### Required work
Would you return the entries below word for word?

### Task material

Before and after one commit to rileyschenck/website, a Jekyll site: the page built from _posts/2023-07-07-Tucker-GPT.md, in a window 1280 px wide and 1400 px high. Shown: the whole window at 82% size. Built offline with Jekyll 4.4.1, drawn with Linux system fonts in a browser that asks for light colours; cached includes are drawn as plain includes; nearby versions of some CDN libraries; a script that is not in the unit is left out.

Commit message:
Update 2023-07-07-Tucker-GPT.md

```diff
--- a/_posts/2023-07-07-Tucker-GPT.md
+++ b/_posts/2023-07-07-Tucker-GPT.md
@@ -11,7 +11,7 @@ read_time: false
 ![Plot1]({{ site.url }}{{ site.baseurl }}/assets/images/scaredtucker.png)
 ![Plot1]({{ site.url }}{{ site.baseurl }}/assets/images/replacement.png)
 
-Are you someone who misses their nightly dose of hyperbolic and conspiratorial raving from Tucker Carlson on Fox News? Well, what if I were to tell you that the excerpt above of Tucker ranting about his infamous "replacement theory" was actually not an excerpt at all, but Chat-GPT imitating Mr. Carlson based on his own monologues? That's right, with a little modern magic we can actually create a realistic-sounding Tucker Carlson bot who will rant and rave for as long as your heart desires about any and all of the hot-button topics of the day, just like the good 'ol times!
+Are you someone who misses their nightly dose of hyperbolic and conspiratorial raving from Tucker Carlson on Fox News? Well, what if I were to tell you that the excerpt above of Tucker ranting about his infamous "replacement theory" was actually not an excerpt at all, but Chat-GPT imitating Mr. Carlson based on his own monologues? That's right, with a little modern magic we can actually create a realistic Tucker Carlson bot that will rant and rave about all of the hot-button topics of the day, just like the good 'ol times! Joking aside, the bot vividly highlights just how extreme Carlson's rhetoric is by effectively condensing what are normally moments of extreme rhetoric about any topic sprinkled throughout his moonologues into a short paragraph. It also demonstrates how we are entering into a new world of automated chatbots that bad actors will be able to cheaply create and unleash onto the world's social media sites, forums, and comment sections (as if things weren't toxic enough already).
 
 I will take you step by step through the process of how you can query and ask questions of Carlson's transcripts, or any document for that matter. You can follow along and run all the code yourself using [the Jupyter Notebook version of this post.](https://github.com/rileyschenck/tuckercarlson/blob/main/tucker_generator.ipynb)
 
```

### Task answer
Before and after one commit to rileyschenck/website, a Jekyll site: the page built from _posts/2023-07-07-Tucker-GPT.md, in a window 1280 px wide and 1400 px high. Shown: the whole window at 82% size. Built offline with Jekyll 4.4.1, drawn with Linux system fonts in a browser that asks for light colours; cached includes are drawn as plain includes; nearby versions of some CDN libraries; a script that is not in the unit is left out.

Commit message:
Update 2023-07-07-Tucker-GPT.md

```diff
--- a/_posts/2023-07-07-Tucker-GPT.md
+++ b/_posts/2023-07-07-Tucker-GPT.md
@@ -11,7 +11,7 @@ read_time: false
 ![Plot1]({{ site.url }}{{ site.baseurl }}/assets/images/scaredtucker.png)
 ![Plot1]({{ site.url }}{{ site.baseurl }}/assets/images/replacement.png)
 
-Are you someone who misses their nightly dose of hyperbolic and conspiratorial raving from Tucker Carlson on Fox News? Well, what if I were to tell you that the excerpt above of Tucker ranting about his infamous "replacement theory" was actually not an excerpt at all, but Chat-GPT imitating Mr. Carlson based on his own monologues? That's right, with a little modern magic we can actually create a realistic-sounding Tucker Carlson bot who will rant and rave for as long as your heart desires about any and all of the hot-button topics of the day, just like the good 'ol times!
+Are you someone who misses their nightly dose of hyperbolic and conspiratorial raving from Tucker Carlson on Fox News? Well, what if I were to tell you that the excerpt above of Tucker ranting about his infamous "replacement theory" was actually not an excerpt at all, but Chat-GPT imitating Mr. Carlson based on his own monologues? That's right, with a little modern magic we can actually create a realistic Tucker Carlson bot that will rant and rave about all of the hot-button topics of the day, just like the good 'ol times! Joking aside, the bot vividly highlights just how extreme Carlson's rhetoric is by effectively condensing what are normally moments of extreme rhetoric about any topic sprinkled throughout his moonologues into a short paragraph. It also demonstrates how we are entering into a new world of automated chatbots that bad actors will be able to cheaply create and unleash onto the world's social media sites, forums, and comment sections (as if things weren't toxic enough already).
 
 I will take you step by step through the process of how you can query and ask questions of Carlson's transcripts, or any document for that matter. You can follow along and run all the code yourself using [the Jupyter Notebook version of this post.](https://github.com/rileyschenck/tuckercarlson/blob/main/tucker_generator.ipynb)
 
```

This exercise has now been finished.